> **INSTRUCTIONS FOR THE TASK**
Among the entries below, find the lines with the word "color" and copy them.
Start of Block
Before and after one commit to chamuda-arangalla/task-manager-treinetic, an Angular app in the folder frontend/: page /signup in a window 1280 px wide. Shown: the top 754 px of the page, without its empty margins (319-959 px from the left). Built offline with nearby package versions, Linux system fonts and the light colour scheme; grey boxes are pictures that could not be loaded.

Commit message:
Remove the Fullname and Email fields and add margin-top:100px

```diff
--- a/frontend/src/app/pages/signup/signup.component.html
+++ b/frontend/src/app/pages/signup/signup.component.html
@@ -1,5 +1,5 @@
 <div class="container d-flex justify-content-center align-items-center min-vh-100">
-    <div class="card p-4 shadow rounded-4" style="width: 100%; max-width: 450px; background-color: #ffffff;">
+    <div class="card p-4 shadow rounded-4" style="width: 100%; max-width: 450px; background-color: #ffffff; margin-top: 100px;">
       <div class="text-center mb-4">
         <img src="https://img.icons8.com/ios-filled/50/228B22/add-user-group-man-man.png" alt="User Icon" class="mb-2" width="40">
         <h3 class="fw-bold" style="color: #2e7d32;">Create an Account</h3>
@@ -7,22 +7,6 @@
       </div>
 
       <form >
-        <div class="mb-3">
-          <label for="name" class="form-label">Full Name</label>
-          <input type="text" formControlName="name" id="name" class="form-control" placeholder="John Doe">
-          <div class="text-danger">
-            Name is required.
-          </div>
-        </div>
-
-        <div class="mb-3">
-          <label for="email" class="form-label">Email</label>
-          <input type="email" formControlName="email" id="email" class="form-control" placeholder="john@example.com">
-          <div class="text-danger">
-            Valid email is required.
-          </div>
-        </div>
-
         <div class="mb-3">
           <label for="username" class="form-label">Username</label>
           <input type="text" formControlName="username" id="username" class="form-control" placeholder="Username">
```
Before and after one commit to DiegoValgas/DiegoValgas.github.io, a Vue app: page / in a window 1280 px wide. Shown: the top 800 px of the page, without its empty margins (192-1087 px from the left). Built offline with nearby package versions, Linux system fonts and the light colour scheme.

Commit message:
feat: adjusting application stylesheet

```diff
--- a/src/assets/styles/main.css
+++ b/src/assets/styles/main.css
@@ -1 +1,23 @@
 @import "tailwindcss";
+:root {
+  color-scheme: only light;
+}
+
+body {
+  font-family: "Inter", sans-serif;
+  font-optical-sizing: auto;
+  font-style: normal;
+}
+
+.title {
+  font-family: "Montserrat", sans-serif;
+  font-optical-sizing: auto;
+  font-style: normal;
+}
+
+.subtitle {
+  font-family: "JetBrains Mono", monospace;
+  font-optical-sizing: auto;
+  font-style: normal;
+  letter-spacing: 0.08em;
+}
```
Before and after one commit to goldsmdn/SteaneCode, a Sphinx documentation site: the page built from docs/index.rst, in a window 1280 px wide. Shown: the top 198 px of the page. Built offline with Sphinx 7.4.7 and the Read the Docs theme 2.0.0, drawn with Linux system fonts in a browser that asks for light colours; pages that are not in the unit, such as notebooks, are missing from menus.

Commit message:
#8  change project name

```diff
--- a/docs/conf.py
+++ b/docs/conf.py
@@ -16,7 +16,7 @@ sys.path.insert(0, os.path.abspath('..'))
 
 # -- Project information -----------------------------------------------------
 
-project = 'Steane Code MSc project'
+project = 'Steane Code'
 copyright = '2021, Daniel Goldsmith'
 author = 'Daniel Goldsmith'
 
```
End of Block
> **WRITTEN SOLUTION**
-    <div class="card p-4 shadow rounded-4" style="width: 100%; max-width: 450px; background-color: #ffffff;">
+    <div class="card p-4 shadow rounded-4" style="width: 100%; max-width: 450px; background-color: #ffffff; margin-top: 100px;">
         <h3 class="fw-bold" style="color: #2e7d32;">Create an Account</h3>
+  color-scheme: only light;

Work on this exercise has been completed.